THE PROBLEM -> Print the data below exactly, but only the lines from the one containing "Before and after one commit to leonwatt2/vocab-backend, a" down to the one containing "Also changed, not shown: 3 other files.", inclusive.

Content revision data
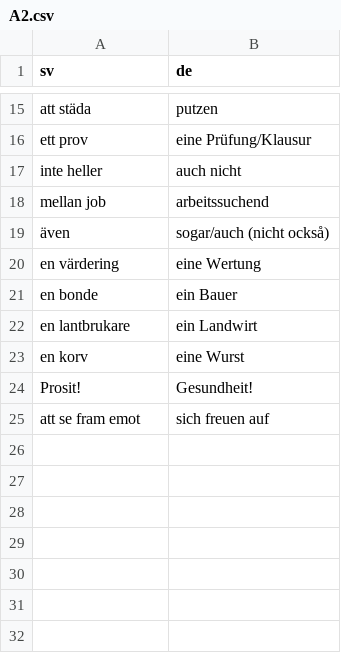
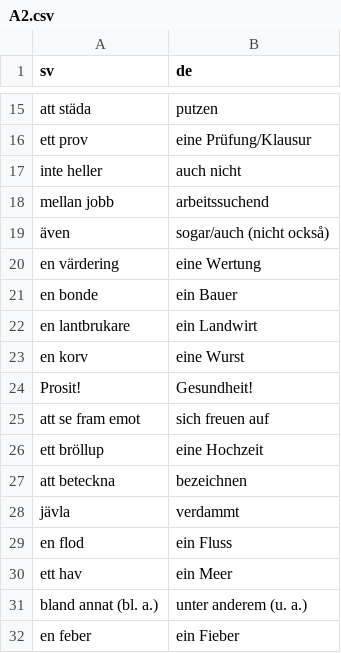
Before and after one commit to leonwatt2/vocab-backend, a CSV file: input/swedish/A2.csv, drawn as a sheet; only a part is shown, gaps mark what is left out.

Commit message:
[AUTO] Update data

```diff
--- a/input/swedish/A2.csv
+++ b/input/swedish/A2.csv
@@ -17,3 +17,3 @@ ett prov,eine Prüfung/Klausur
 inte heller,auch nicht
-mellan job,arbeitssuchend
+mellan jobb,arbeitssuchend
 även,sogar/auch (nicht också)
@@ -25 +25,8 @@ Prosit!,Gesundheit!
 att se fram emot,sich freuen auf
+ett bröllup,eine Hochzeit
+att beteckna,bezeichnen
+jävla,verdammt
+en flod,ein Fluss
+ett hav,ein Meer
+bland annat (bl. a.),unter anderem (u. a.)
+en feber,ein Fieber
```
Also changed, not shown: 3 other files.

--

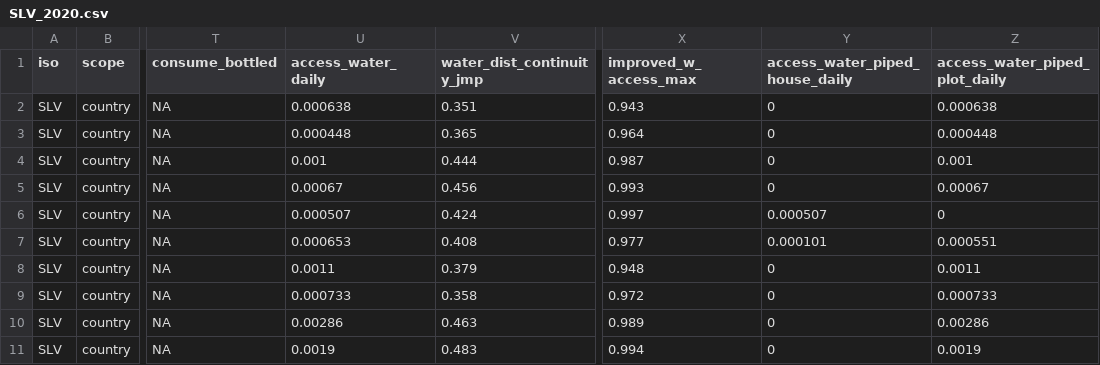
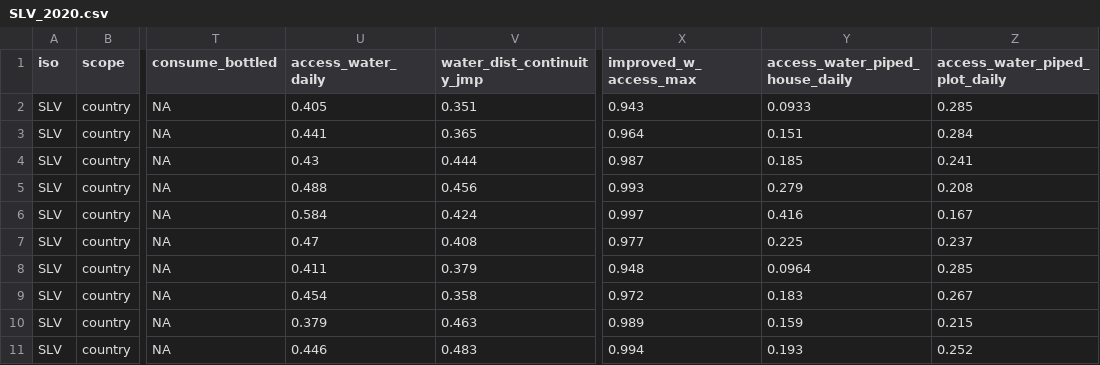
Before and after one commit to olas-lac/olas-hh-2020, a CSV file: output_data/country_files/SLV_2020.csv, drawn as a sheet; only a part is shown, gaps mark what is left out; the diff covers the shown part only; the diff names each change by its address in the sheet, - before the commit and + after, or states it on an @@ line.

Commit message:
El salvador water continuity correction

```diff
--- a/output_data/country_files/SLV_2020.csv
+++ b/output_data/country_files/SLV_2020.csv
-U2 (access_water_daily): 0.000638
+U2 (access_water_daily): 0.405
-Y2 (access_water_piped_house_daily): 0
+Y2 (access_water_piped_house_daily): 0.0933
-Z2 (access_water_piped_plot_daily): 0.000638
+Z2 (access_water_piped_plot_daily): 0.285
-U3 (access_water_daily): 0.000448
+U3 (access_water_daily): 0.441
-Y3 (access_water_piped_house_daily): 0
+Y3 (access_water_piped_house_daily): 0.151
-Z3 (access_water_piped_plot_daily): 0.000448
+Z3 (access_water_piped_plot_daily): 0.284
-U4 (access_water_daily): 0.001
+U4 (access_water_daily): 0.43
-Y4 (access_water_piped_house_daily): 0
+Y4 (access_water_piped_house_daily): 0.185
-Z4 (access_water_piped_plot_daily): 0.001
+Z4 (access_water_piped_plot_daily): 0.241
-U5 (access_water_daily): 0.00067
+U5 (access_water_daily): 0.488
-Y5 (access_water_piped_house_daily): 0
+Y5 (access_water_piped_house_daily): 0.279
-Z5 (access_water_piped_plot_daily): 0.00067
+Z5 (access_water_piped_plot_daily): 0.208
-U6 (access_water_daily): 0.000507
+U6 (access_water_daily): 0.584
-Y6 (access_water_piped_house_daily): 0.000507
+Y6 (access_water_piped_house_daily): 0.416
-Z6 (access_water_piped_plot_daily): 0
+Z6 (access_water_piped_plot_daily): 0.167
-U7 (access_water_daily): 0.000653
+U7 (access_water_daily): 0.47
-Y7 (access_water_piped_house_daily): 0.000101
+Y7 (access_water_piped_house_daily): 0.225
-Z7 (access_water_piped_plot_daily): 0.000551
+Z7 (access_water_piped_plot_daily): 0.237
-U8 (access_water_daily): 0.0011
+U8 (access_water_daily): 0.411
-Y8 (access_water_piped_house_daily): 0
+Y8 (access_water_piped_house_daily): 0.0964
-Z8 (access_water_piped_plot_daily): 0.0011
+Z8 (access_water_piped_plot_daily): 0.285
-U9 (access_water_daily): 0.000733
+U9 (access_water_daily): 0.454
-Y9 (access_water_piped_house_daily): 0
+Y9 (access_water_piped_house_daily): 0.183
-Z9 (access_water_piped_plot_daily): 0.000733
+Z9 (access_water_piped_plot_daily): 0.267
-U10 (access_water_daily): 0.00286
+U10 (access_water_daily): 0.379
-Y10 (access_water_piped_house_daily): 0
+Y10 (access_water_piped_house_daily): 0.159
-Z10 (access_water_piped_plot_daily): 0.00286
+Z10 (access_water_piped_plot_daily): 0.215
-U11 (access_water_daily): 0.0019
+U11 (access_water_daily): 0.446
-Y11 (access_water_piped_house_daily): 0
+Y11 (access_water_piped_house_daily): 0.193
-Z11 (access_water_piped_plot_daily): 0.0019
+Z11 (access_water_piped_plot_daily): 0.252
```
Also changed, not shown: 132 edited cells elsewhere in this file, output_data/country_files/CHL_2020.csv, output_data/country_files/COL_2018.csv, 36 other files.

==

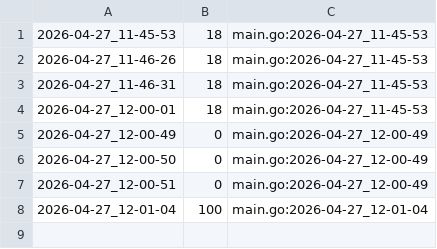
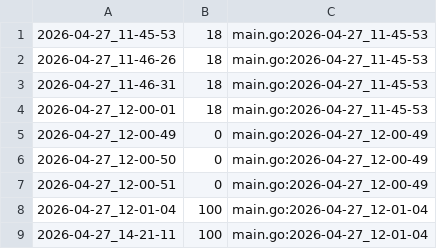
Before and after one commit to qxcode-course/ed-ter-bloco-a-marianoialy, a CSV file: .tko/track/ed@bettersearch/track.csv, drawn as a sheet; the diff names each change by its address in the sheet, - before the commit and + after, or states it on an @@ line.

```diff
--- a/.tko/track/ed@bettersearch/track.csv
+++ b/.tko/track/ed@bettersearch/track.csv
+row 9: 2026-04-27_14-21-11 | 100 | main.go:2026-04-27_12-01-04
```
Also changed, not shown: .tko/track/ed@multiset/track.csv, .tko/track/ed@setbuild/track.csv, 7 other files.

OUTPUT FOR THIS TASK ->
Before and after one commit to leonwatt2/vocab-backend, a CSV file: input/swedish/A2.csv, drawn as a sheet; only a part is shown, gaps mark what is left out.

Commit message:
[AUTO] Update data

```diff
--- a/input/swedish/A2.csv
+++ b/input/swedish/A2.csv
@@ -17,3 +17,3 @@ ett prov,eine Prüfung/Klausur
 inte heller,auch nicht
-mellan job,arbeitssuchend
+mellan jobb,arbeitssuchend
 även,sogar/auch (nicht också)
@@ -25 +25,8 @@ Prosit!,Gesundheit!
 att se fram emot,sich freuen auf
+ett bröllup,eine Hochzeit
+att beteckna,bezeichnen
+jävla,verdammt
+en flod,ein Fluss
+ett hav,ein Meer
+bland annat (bl. a.),unter anderem (u. a.)
+en feber,ein Fieber
```
Also changed, not shown: 3 other files.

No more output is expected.